Even the weapons are more fun than most games now. From the precise pistol, to the area cleaning effect of the rocket launcher, there's a great selection of weapons in between, including plasma grenades, which stick to whichever enemy they touch, and the needler, which fires pink needles that home in on enemies, making it a great weapon for beginners - especially when playing in co-op. Should you manage to stick enough needles in an enemy, they'll explode, taking down that enemy's shield, meaning a beginner on a needler can be quite the team player - great for families playing together.
And although it may sound quite violent, Halo really isn't. The enemies don't bleed red blood, instead giving out a bright blue goo; melee attacks are handled by smacking your enemy with the butt of your gun, not violently stabbing them in the neck like most games - nothing's as serious, boring, and gritty as it is now.
Each of the levels holds its own secrets, too, with at least one skull, and one terminal waiting to be found in each - often several more.

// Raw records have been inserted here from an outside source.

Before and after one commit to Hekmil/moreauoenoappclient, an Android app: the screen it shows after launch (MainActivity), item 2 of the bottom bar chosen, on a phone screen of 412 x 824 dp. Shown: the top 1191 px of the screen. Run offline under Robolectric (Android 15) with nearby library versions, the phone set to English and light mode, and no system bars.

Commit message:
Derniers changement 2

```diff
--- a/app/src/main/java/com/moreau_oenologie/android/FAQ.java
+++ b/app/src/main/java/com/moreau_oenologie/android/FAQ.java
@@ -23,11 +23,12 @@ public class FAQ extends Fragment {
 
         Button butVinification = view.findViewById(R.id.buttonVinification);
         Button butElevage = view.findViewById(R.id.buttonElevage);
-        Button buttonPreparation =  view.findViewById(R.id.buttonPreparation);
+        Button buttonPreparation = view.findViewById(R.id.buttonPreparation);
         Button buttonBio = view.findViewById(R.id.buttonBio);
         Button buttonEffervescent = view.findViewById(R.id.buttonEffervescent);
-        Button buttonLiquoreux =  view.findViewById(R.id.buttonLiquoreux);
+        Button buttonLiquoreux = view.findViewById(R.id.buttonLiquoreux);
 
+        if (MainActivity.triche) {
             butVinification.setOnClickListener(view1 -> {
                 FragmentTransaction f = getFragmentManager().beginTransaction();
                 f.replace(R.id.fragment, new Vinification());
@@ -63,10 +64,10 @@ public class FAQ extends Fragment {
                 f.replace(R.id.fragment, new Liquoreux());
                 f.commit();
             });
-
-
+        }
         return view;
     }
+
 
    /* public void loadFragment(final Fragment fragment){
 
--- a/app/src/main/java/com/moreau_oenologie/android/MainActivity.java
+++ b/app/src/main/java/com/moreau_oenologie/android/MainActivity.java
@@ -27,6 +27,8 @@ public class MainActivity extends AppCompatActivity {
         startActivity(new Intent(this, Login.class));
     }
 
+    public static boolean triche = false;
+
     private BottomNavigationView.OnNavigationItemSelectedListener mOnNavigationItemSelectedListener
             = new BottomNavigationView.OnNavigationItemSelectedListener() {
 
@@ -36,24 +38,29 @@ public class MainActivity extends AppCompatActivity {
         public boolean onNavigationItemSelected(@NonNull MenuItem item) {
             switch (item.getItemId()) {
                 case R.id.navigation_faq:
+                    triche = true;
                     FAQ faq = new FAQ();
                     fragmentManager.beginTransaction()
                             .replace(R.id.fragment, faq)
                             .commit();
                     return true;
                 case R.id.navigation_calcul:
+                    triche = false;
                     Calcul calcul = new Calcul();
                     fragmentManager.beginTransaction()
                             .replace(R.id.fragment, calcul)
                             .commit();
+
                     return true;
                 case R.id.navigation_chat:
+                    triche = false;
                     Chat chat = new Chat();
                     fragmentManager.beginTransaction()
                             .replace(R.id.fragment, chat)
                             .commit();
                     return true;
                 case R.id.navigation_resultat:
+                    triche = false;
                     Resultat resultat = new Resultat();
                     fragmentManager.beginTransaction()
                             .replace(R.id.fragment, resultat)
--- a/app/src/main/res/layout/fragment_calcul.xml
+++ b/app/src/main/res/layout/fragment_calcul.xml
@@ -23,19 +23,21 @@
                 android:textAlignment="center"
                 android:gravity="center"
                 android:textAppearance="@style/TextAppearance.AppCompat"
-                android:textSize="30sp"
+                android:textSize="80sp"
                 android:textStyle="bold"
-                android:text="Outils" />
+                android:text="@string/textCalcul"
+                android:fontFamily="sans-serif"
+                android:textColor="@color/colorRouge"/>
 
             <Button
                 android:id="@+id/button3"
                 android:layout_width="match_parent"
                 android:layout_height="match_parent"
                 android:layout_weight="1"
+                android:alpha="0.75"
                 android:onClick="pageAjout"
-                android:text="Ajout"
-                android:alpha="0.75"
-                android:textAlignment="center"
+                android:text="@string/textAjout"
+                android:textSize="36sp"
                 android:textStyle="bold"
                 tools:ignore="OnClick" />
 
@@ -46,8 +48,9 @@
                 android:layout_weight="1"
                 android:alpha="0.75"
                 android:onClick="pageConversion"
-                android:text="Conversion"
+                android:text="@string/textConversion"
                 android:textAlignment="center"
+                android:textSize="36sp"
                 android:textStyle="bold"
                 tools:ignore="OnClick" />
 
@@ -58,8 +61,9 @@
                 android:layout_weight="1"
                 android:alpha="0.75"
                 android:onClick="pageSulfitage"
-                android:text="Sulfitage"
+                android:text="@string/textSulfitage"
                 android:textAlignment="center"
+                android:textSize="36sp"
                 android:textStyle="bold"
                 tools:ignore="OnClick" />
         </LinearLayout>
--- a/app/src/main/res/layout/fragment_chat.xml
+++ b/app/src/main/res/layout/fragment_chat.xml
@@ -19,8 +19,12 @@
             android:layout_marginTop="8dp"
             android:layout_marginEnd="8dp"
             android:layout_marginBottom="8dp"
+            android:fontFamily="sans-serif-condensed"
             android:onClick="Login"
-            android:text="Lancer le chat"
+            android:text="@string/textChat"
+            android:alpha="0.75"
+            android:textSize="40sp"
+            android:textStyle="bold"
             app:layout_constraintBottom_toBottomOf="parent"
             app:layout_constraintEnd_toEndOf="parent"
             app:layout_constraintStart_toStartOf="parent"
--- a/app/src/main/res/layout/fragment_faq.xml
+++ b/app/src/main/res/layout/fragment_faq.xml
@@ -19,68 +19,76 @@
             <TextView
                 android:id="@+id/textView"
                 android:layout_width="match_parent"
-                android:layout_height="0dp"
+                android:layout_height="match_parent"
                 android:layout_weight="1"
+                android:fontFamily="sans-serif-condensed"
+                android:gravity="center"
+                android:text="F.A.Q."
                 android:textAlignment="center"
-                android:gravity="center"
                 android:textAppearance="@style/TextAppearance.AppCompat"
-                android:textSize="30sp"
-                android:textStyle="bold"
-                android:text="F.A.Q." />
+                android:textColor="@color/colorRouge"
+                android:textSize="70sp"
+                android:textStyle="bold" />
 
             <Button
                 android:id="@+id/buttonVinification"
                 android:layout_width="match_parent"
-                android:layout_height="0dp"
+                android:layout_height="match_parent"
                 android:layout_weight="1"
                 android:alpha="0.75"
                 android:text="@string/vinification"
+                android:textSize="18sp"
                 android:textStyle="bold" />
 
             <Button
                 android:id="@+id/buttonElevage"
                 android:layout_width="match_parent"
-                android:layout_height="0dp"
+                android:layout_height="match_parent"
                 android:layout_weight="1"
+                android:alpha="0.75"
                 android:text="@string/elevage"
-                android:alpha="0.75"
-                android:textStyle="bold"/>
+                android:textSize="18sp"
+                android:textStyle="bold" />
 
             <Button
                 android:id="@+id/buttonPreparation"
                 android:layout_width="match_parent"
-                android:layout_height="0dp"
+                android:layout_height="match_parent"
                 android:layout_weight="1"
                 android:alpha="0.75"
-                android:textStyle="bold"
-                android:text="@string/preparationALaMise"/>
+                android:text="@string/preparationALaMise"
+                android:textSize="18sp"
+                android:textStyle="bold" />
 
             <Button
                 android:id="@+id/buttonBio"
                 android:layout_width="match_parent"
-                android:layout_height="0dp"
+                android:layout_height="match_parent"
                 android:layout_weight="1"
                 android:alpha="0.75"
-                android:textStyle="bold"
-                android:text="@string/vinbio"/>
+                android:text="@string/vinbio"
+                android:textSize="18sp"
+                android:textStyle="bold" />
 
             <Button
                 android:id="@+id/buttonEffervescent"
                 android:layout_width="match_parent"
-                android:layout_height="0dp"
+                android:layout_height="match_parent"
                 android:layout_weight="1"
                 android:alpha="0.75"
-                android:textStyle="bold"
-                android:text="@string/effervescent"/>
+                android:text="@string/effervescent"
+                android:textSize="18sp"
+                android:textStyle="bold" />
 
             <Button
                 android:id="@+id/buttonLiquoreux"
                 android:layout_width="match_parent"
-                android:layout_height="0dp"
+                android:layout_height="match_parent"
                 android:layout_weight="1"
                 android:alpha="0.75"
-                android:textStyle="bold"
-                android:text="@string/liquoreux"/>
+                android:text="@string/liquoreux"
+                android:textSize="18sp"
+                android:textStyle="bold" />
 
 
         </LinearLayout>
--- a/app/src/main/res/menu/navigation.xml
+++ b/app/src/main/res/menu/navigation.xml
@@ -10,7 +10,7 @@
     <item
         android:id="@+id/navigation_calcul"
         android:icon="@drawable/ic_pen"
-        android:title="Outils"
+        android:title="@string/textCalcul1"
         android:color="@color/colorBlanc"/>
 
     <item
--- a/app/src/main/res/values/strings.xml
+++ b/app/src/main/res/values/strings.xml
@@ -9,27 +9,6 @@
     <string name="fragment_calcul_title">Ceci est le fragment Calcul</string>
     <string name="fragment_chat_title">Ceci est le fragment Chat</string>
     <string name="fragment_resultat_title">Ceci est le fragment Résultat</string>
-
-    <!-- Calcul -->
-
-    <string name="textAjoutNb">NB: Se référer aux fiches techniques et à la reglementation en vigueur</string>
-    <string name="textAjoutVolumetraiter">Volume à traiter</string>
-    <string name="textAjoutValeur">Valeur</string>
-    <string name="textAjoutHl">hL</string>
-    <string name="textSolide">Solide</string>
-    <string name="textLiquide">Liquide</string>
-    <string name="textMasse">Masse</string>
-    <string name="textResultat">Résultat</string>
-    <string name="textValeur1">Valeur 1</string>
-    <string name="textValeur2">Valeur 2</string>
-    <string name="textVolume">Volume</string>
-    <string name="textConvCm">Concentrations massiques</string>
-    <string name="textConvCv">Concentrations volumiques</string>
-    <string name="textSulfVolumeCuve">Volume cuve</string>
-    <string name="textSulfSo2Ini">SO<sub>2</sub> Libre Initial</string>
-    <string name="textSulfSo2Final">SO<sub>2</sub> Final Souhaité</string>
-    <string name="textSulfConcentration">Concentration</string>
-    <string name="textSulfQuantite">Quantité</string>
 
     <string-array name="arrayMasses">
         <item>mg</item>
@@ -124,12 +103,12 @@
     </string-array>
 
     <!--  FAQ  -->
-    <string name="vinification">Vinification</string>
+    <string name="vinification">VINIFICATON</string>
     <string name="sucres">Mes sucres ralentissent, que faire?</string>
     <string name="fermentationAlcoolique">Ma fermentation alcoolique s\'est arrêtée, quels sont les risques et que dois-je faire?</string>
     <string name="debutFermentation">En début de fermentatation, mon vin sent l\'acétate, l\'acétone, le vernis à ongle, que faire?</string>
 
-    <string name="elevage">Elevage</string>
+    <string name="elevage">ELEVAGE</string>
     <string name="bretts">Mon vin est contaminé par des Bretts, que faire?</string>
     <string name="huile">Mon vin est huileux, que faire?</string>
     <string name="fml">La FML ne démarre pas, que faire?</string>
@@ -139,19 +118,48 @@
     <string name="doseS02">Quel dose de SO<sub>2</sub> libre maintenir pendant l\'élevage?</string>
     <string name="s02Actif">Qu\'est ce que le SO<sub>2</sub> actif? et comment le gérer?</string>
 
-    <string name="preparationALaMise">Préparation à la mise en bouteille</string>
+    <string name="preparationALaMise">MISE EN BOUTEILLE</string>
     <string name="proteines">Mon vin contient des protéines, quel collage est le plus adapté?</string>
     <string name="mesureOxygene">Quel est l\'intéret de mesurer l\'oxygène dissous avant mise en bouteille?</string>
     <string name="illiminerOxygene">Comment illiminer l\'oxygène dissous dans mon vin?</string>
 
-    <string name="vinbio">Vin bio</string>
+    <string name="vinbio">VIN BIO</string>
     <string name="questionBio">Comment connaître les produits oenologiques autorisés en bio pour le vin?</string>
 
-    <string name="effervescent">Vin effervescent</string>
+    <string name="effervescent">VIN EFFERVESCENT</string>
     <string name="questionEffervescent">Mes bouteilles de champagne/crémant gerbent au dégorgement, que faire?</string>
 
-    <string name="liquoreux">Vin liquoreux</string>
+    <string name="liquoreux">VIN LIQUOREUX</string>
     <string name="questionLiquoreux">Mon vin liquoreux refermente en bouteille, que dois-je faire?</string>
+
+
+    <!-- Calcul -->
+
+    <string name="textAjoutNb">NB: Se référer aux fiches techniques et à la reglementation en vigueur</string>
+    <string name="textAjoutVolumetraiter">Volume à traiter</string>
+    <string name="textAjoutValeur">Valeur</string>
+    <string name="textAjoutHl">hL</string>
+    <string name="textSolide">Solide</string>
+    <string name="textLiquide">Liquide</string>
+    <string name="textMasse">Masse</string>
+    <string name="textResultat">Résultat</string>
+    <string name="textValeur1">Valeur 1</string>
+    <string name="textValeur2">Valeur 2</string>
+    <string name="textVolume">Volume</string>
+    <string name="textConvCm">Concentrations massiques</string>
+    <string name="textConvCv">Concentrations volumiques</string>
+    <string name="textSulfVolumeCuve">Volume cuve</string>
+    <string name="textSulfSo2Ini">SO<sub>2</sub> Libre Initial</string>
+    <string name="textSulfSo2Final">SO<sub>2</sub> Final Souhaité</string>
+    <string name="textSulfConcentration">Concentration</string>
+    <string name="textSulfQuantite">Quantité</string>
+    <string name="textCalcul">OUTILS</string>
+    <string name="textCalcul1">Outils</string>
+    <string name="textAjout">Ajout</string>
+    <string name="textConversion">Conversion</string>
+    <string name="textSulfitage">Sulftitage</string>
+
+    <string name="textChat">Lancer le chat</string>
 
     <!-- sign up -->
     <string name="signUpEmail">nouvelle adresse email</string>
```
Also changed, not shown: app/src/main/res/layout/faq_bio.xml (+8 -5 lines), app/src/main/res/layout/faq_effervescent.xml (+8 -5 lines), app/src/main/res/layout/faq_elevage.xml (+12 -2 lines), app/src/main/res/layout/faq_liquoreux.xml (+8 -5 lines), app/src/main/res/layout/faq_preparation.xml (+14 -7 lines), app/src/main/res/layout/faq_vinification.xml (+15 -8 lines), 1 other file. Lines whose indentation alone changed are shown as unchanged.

Hidden in the most obscure of places, and requiring an eagle eye - and a lot of exploring to find them, the skulls unlock cheats that make the game harder, in case you're feeling particularly masochistic - from taking away the icons on screen, so you have to guess where your gun's going to fire, to making your enemies throw more grenades, or explode when they've been defeated. The terminals, meanwhile, play a series of cryptic clips that are meant to explain some of the Halo backstory, but do little more than confuse anyone who a) hasn't played the game through before, and b) hasn't read the Halo books. That still won't stop us finding them all, though, of course.
One important thing to keep in mind is that although Halo: Combat Evolved Anniversary says on the box that it has "six classic multiplayer maps" and "2-16 player online multiplayer", that actually isn't technically true. The online maps are part of a single use download code (meaning if you buy pre-owned, you probably won't get them), and also, rather than downloading them for Halo: Combat Evolved Anniversary, they're actually downloadables for Halo: Reach - meaning if you don't have the previous game in the series, you won't be able to play competitive multiplayer. That doesn't really bother us too much, as we're more fans of co-op anyway, but still - it really should be made out on the box, not after you've bought it.
But perhaps the main problem with Halo: Combat Evolved Anniversary, is that it reminds you how good Halo used to be, and how the more recent games have simply become a shadow of their former selves, as they've strived to embrace "realism" at the expense of what made them good in the first place. The feeling of exploring an alien planet, just you and a friend, armed with only your torches (and a big gun) is second to none - especially when you're taking in the sights from a warthog. And it's a game that creates so many moments you'll want to come back to - rolling through the arctic tundra, feeling untouchable in your tank; running past as many enemies, and trying to dodge their fire as you leg it to hijack an enemy ship; or just being able to fly around in yet another vehicle, doing as you please, landing where you please, and exploring where you please.
Halo: Combat Evolved Anniversary is something special. If the upcoming Halo 4 is even half as good, we'll be in for something very special indeed.
Format Reviewed: Xbox 360